I've excerpted this from a a much longer article in the British car magazine AutoExpress which analyzed the Z9 (they, BTW, saw the Z9 up close and personal and never mentioned any resemblance to the TT: "German giant BMW has revealed a stunning new grand tourer, reincarnating the legendary 6-Series. Presented by BMW chief Joachim Milberg at the Frankfurt Motor Show, the Z9 Gran Turismo is a 155mph, diesel-powered sports car, aimed at stealing sales from Ferrari and Aston Martin.
"This is a car that revives the tradition of the 635CSI grand tourer of the mid-Eighties; it's a car that will cruise happily all day along Europe's motorways but is equally at home on the race track - if you've got the money and urge to throw this luxurious beast about.

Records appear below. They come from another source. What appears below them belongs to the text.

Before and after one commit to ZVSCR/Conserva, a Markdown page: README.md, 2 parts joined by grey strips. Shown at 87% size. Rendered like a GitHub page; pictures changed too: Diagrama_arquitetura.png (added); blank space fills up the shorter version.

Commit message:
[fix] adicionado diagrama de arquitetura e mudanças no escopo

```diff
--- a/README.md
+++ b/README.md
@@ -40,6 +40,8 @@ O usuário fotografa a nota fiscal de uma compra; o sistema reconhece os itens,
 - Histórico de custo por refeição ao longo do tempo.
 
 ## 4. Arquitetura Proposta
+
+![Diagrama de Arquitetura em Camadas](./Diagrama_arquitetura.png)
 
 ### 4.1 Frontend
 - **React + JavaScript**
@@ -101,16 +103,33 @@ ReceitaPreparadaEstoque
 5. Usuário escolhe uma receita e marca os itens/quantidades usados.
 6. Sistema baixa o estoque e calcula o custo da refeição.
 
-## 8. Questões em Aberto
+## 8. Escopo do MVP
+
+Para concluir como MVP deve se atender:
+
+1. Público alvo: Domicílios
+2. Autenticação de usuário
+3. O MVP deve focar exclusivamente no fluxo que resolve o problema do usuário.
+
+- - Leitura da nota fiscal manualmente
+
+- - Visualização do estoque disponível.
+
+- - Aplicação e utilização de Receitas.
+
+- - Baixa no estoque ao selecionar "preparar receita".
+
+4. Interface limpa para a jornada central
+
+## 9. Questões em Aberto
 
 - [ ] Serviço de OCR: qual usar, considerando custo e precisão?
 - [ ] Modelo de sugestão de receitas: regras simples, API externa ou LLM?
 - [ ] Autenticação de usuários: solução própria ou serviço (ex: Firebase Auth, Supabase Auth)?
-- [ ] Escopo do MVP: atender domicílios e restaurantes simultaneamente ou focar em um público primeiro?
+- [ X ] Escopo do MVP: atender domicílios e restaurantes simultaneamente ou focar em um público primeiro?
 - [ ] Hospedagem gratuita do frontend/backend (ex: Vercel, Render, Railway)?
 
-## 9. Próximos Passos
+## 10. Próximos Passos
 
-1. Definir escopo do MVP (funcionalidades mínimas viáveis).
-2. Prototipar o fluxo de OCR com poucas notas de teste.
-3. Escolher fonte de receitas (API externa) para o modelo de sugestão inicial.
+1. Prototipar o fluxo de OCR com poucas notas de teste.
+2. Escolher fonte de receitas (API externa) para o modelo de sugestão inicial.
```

"... The second thing to catch your attention is the car's sheer size and aggressive appearance. Sitting on its specially commissioned magnesium wheels (21 inches at the rear, 20 inches for the front) the Z9's muscular flanks give an impressive road stance. From the tip of that remodelled and brushed-aluminium grille to the butch, pumped-up rear end, the Z9 looks like it means business. It's powered by "the world's most powerful diesel engine, with a torque curve that puts the hot
M5 or V12 range-topper to shame. It will also return a relatively conservative 29mpg - perfect for a long-haul trip. In keeping with its GT spirit, top speed will be electronically restricted to 155mph, as it is in the rest of Germany's high-performance machines.
Built on an extended version of the same lightweight chassis used by its smaller Z8 brother, the Z9 has
an aluminium framework with a carbon composite skin. Not only does this save tonnage, the skin also helps add rigidity, which can only enhance the handling.
Will it ever be made? Although Professor Milberg was at pains to point out this is only a concept, several key members of the design team confirmed exclusively to Auto Express that BMW only makes concepts when the car is a long way down the road to production.
If the Z9 does reach the streets - and we are certain a slightly more conservative version of it will - anyone with the money (£100,000 is a suggested purchase price) can secure a very special machine indeed.